Re: Opting in to cookies - proposal

Maciej Stachowiak wrote:
> On Jun 19, 2008, at 1:48 PM, Jonas Sicking wrote:
>> Maciej Stachowiak wrote:
>>> After reviewing your comments, I am much more inclined to favor 
>>> Microsoft's proposal on this: rename the relevant headers. I think 
>>> you argued that this "doesn't scale", but I think only two headers 
>>> have to be renamed, "Cookie" and "Authorization". Note that other 
>>> authentication-related headers, if any, do not need to be renamed, 
>>> because without the "Authorization" header being present, no other 
>>> authentication processing will take place. If the headers have 
>>> different names, it's very hard to reveal private data accidentally. 
>>> No site-wide blanket addition with headers will cause it, you have to 
>>> go out of your way to process an extra header and treat it the same 
>>> as "Cookie". It would allow allow servers to choose whether to offer 
>>> personalized or public data and change their mind at any time, 
>>> without having to change clients of the data. It would also work for 
>>> inclusion of cross-site data via mechanisms that don't have a 
>>> convenient way to add an out of band flag.
>>> The only downside I can think of to this approach is that it may 
>>> break load balancers that look at cookies, unless they are changed to 
>>> also consider the new header ("Cross-Site-Cookie"?).
>> Using different header names would certainly address the concern I 
>> have regarding reducing the risk that private data is inadvertently 
>> leaked.
>> However I think the downsides are pretty big. The load balancer issue 
>> you bring up is just one example.
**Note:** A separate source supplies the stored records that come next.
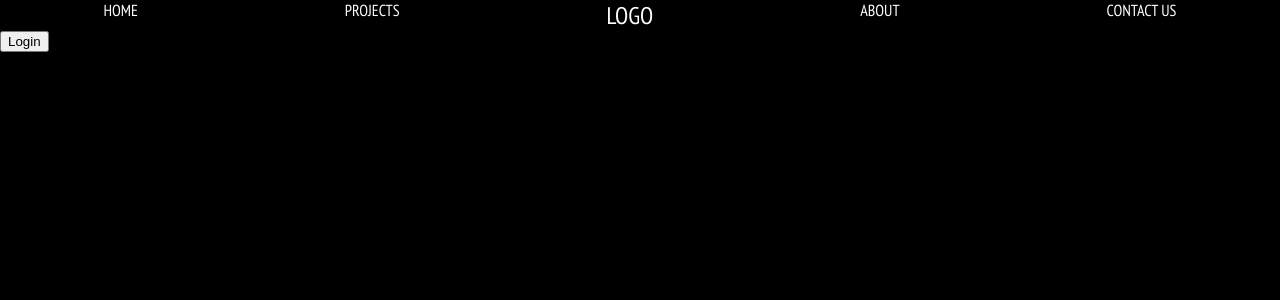
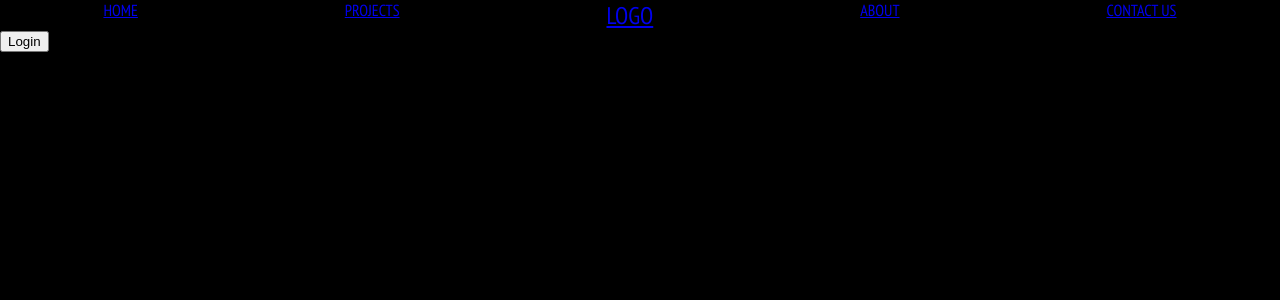
Before and after one commit to ETS-ReactNative4/personal-project, a React (Create React App) app: page /#/ in a window 1280 px wide. Shown: the top 300 px of the page. Built offline with nearby package versions, Linux system fonts and the light colour scheme.

Commit message:
added routing/components

```diff
--- a/index.js
+++ b/index.js
@@ -12,8 +12,8 @@ let app = express()
 app.use(bodyParser.json());
 app.use(cors());
 massive(process.env.CONNECTION_STRING).then( db =>{
+console.log('connected')
 app.set('db', db)
-console.log('connected')
 }  );
 
 
--- a/package.json
+++ b/package.json
@@ -13,7 +13,10 @@
     "passport-auth0": "^0.6.0",
     "react": "^16.0.0",
     "react-dom": "^16.0.0",
-    "react-scripts": "1.0.14"
+    "react-redux": "^5.0.6",
+    "react-router-dom": "^4.2.2",
+    "react-scripts": "1.0.14",
+    "redux": "^3.7.2"
   },
   "scripts": {
     "start": "react-scripts start",
--- a/src/App.js
+++ b/src/App.js
@@ -1,6 +1,12 @@
 import React, { Component } from 'react';
 import './App.css';
-import NavBar from './components/NavBar/NavBar'
+import NavBar from './components/NavBar/NavBar';
+import router from './router'
+import {Switch, Route} from 'react-router-dom';
+import Home from './components/Home/Home';
+import Projects from './components/Projects/Projects';
+import About from './components/About/About';
+import ContactUs from './components/ContactUs/ContactUs';
 
 class App extends Component {
   render() {
@@ -10,6 +16,12 @@ class App extends Component {
         <a href='http://localhost:3013/auth'>
           <button>Login</button>
         </a>
+        <Switch>
+          <Route exact path='/' component={Home} />
+          <Route exact path='/projects' component={Projects} />
+          <Route exact path='/about' component={About} />
+          <Route exact path='/contactUs' component={ContactUs} />
+        </Switch>
       </div>
     );
   }
--- /dev/null
+++ b/src/components/About/About.js
@@ -0,0 +1,10 @@
+import React, { Component } from 'react';
+
+export default class About extends Component {
+
+    render() {
+        return (
+            <div></div>
+        )
+    }
+}
--- /dev/null
+++ b/src/components/ContactUs/ContactUs.js
@@ -0,0 +1,10 @@
+import React, { Component } from 'react';
+
+export default class ContactUs extends Component {
+
+    render() {
+        return (
+            <div></div>
+        )
+    }
+}
--- /dev/null
+++ b/src/components/Home/Home.js
@@ -0,0 +1,14 @@
+import React, { Component } from 'react';
+
+export default class Home extends Component {
+
+    render() {
+        return (
+            <div>
+                <div className='hero'>
+
+                </div>
+            </div>
+        )
+    }
+}
--- a/src/components/NavBar/NavBar.js
+++ b/src/components/NavBar/NavBar.js
@@ -1,16 +1,17 @@
 import React, { Component } from 'react';
-import './NavBar.css'
+import './NavBar.css';
+import { Link } from 'react-router-dom';
 
 export default class NavBar extends Component{
     render(){
         return(
             <div>
                 <div className='NavBar'>
-                    <div>HOME</div>
-                    <div>PROJECTS</div>
-                    <div className='logo'>LOGO</div>
-                    <div>ABOUT</div>
-                    <div>CONTACT US</div>
+                    <Link to='/'><div>HOME</div></Link>
+                    <Link to='/projects'><div>PROJECTS</div></Link>
+                    <Link to='/'><div className='logo'>LOGO</div></Link>
+                    <Link to='/about'><div>ABOUT</div></Link>
+                    <Link to='/contactUs'><div>CONTACT US</div></Link>
                 </div>
             </div>
         )
--- /dev/null
+++ b/src/components/Projects/Projects.js
@@ -0,0 +1,10 @@
+import React, { Component } from 'react';
+
+export default class Projects extends Component {
+
+    render() {
+        return (
+            <div></div>
+        )
+    }
+}
--- a/src/index.js
+++ b/src/index.js
@@ -4,5 +4,8 @@ import './index.css';
 import App from './App';
 import registerServiceWorker from './registerServiceWorker';
 
-ReactDOM.render(<App />, document.getElementById('root'));
+import { HashRouter } from 'react-router-dom';
+import { Provider } from "react-redux";
+
+ReactDOM.render(<HashRouter><App /></HashRouter>, document.getElementById('root'));
 registerServiceWorker();
--- /dev/null
+++ b/src/router.js
@@ -0,0 +1,16 @@
+import React from 'react';
+import {Switch, Route} from 'react-router-dom';
+import Home from './components/Home/Home';
+import Projects from './components/Projects/Projects';
+import About from './components/About/About';
+import ContactUs from './components/ContactUs/ContactUs';
+
+
+export default (
+    <Switch>
+        <Route exact path='/' component={Home} />
+        <Route exact path='/projects' component={Projects} />
+        <Route exact path='/about' component={About} />
+        <Route exact path='/contactUs' component={ContactUs} />
+    </Switch>
+)
```
Also changed, not shown: 1 other file (tests, documents, lock files or other folders).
Another is that I think caching 
>> proxies today avoid caching data that is requested using 
>> Authentication headers. Probably the same is true for the cookie 
>> header in some configurations.
>> I think going against the HTTP spec carries big unknown risks. I'm 
>> sure others with more HTTP experience than me can chime in here better.
> I don't see how this would go against HTTP. It's perfectly valid HTTP to 
> not send "Cookie" or "Authorization" headers, and also valid to send 
> whatever custom headers you want if agreed upon with the server.

You are sending data that the HTTP spec specifies should be sent over an 
Authorization header over another header instead.

In any case, if you are breaking the letter and/or spirit of the spec is 
of little matter. What matters is the actual effects are of sending this 
information over new header names are.

>> The cost and risk of adding an extra boolean to XMLHttpRequest seems 
>> much lower.
> The cost of tying server-side changes to client-side changes for a 
> cross-site communication technology seems like a very high cost to me. I 
> don't buy the argument that it's normal to change when you change what 
> data you are reading - the data being personalized (or not) is a 
> different kind of change from changing the type of data you read. To 
> compare to the user-level example, GMail and GCal are different URLs, 
> but is the same URL whether I'm logged in or not.

First of all I'm unconvinced that this will happen in reality. Can you 
explain a usecase when a site would want to go from changing from public 
data to private data, without changing anything else? And is this common 
enough that we need to cater to it?

When you are sending personalized data you pretty much have to have a 
pretty different API anyway. At the very least the mashup sites will 
have to deal with access being denied and display some UI to the user, 
or redirect the user to the content site to log in and/or authorize the 
mashup site to read the data.

I would think that in most cases you would keep the old URI serving the 
public data, and set up a new URI where you can fetch the private data.

It might be a small change implementation wise, but semantically and 
security wise it's a big difference between serving public and private data.

/ Jonas

Received on Thursday, 19 June 2008 23:17:14 UTC